- The 26-year-old appears with Ashley Graham in the new Swimsuits For All campaign in the Sports Illustrated Swimsuit Issue
- The Ghanaian-British model said people think of Beyoncé or Rihanna when they talk about beautiful black women, but darker skin tones are pretty, too
- She added that the plus-size modeling industry has done a good job of spotlighting body diversity, but not skin tone diversity
With size 14 stunner Ashley Graham covering the Sports Illustrated Swimsuit Issue, it truly seems like the plus-size industry is making major strides in the media — but according to Philomena Kwao, it still has a long way to go.
The 26-year-old Ghanaian-British model says that in spite of the growing acceptance of curvy women in the fashion and modeling worlds, curvy women with her deep, dark skin tone are still largely left out of the picture.
‘I think that the plus-size industry has been great with size diversity, but it hasn’t really been great for skin tone diversity,’ she told Elle.com ‘I still feel segregation along skin tone.’
Plus-size and dark-skinned, Philomena, who grew up in London, is pretty much one-of-a-kind in the modeling industry.
And while that uniqueness is partly responsible for her success — she’s done campaigns for Beth Ditto Collection, Torrid, Addition Elle, and, most recently, a Swimsuits For All campaign alongside Ashley Graham — it has also made climbing to the top harder.
When she was younger, she had a tough time loving herself because she looked different from the women she saw on TV.
‘Growing up, I had body confidence issues not really so much because of size, but my skin color. I had trouble recognizing that the depth of my skin tone is really beautiful because whenever people referred to a beautiful black-skinned woman, you’d see Beyoncé and Rihanna,’ she said. ‘So, you’d do harmful things to try and get to that color, like skin bleaching. I once tried those whitening soaps.’
Fortunately, she eventually gave up on those, and managed to break into modeling — which worked wonders on her confidence.
While some people might assume that being in an industry that focuses solely on looks could hurt a girl’s self-esteem, Philomena said it put her in position to celebrate what makes her different and unique.
It gave her perspective, too, since seeing herself in the mirror or in pictures all day, every day made her realize the world doesn’t fall apart when she doesn’t look ‘perfect’.
Booking that Swimsuits For All campaign, which is running in the current Sports Illustrated Swimsuit issue, was especially ‘self-affirming’, because Philomena never thought she could be a swimsuit model.
Despite her big break, though, she still insists there is much to be done for diversifying the modeling industry as a whole and the plus-size modeling industry in particular.

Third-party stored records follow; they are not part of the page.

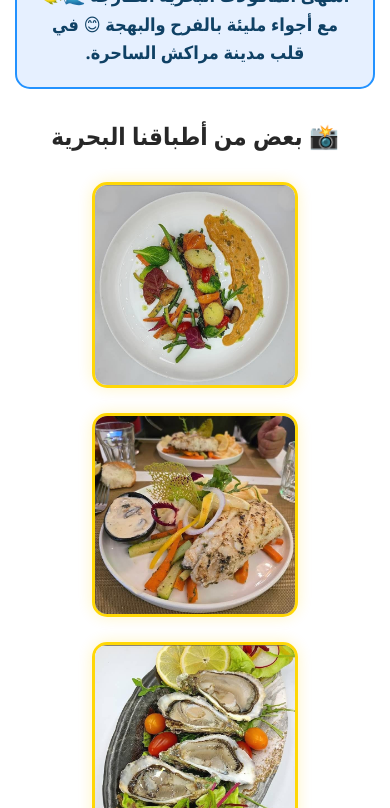
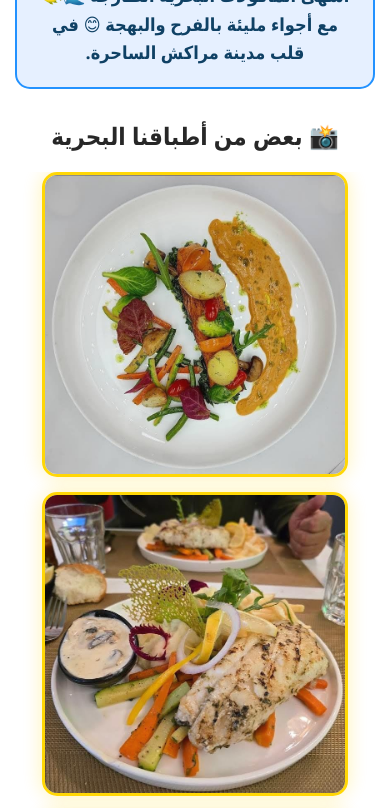
Before and after one commit to saber762/AHLAM-RESTAURANT, a plain HTML site: page index.html in a window 390 px wide. Shown: the part 252-1060 px from the top of the page. Drawn offline with Linux system fonts and the light colour scheme.

Commit message:
Update index.html

```diff
--- a/index.html
+++ b/index.html
@@ -5,6 +5,7 @@
   <title>Ahlam Pêcheur</title>
   <meta name="viewport" content="width=device-width, initial-scale=1.0">
 
+  <!-- Font Awesome -->
   <link href="https://cdnjs.cloudflare.com/ajax/libs/font-awesome/6.5.0/css/all.min.css" rel="stylesheet">
 
   <style>
@@ -72,6 +73,8 @@
 
     .container {
       padding: 30px 15px;
+      max-width: 1200px;
+      margin: 0 auto;
     }
 
     p.intro {
@@ -95,24 +98,22 @@
 
     .gallery {
       display: flex;
-      flex-wrap: wrap;
-      justify-content: center;
-      gap: 20px;
+      flex-wrap: nowrap; /* ممنوع يلف الصور */
+      overflow-x: auto; /* يخلي الصور تنسحب يمين ويسار إذا ما كفت الشاشة */
+      gap: 15px;
       margin-top: 20px;
-      padding: 0 10px;
+      padding-bottom: 10px;
+      scroll-snap-type: x mandatory;
     }
 
     .gallery img {
-      width: 100%;
-      max-width: 220px;
+      flex: 0 0 auto;
+      width: 250px;
+      height: auto;
       border-radius: 15px;
       border: 3px solid #ffd700;
-      box-shadow: 0 0 15px rgba(255, 215, 0, 0.25);
-      transition: transform 0.3s;
-    }
-
-    .gallery img:hover {
-      transform: scale(1.03);
+      box-shadow: 0 0 20px rgba(255, 215, 0, 0.3);
+      scroll-snap-align: start;
     }
 
     .contact {
@@ -159,11 +160,7 @@
       margin-top: 40px;
     }
 
-    @media (max-width: 600px) {
-      body {
-        padding-bottom: 30px;
-      }
-
+    @media (max-width: 768px) {
       .topbar {
         flex-direction: column;
         align-items: flex-start;
@@ -188,13 +185,13 @@
       }
 
       .gallery {
-        gap: 25px;
-        padding: 10px;
+        flex-wrap: wrap;
+        justify-content: center;
       }
 
       .gallery img {
-        width: 80%;
-        max-width: 200px;
+        width: 100%;
+        max-width: 300px;
       }
     }
   </style>
```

‘There’s not many models in the U.S. that have my depth, like, really dark skin, that are also plus size,’ she explained. ‘Skin color has been one of those things we haven’t really, really addressed on a large, widespread scale.
‘When I started, there was only one other girl that I could name that was even close to my shade. I didn’t understand why there weren’t more black plus-size models with darker skin tones. It feels like the final frontier of beauty is to be black, to be plus, to have natural hair.’
Though she knows skin tone and race can be a touchy subject, she also feels important to talk about it so things get better.
‘Some conversations are difficult, but if we shy away from every difficult topic, we will never see change,’ she wrote on Instagram.
Things are changing, albeit slowly, and Philomena is happy to have some a major role in shifting the industry. In an Instagram post sharing her Swimsuits For All ad, she wrote: ‘It’s the golden age of body positivity and I’m so proud to be a part of it.’
But even though she’s breaking down barriers, she’s not a fan of labels. She told Elle.com that she doesn’t like to use words like ‘plus’ or ‘curvy’, since they come with certain connotations. She’s also averse to the idea that you have to be slim to be happy.
That’s because she’s perfectly happy, but she doesn’t obsess over her weight. Instead she does healthy things because they feel good, like starting the day with a green juice and exercising.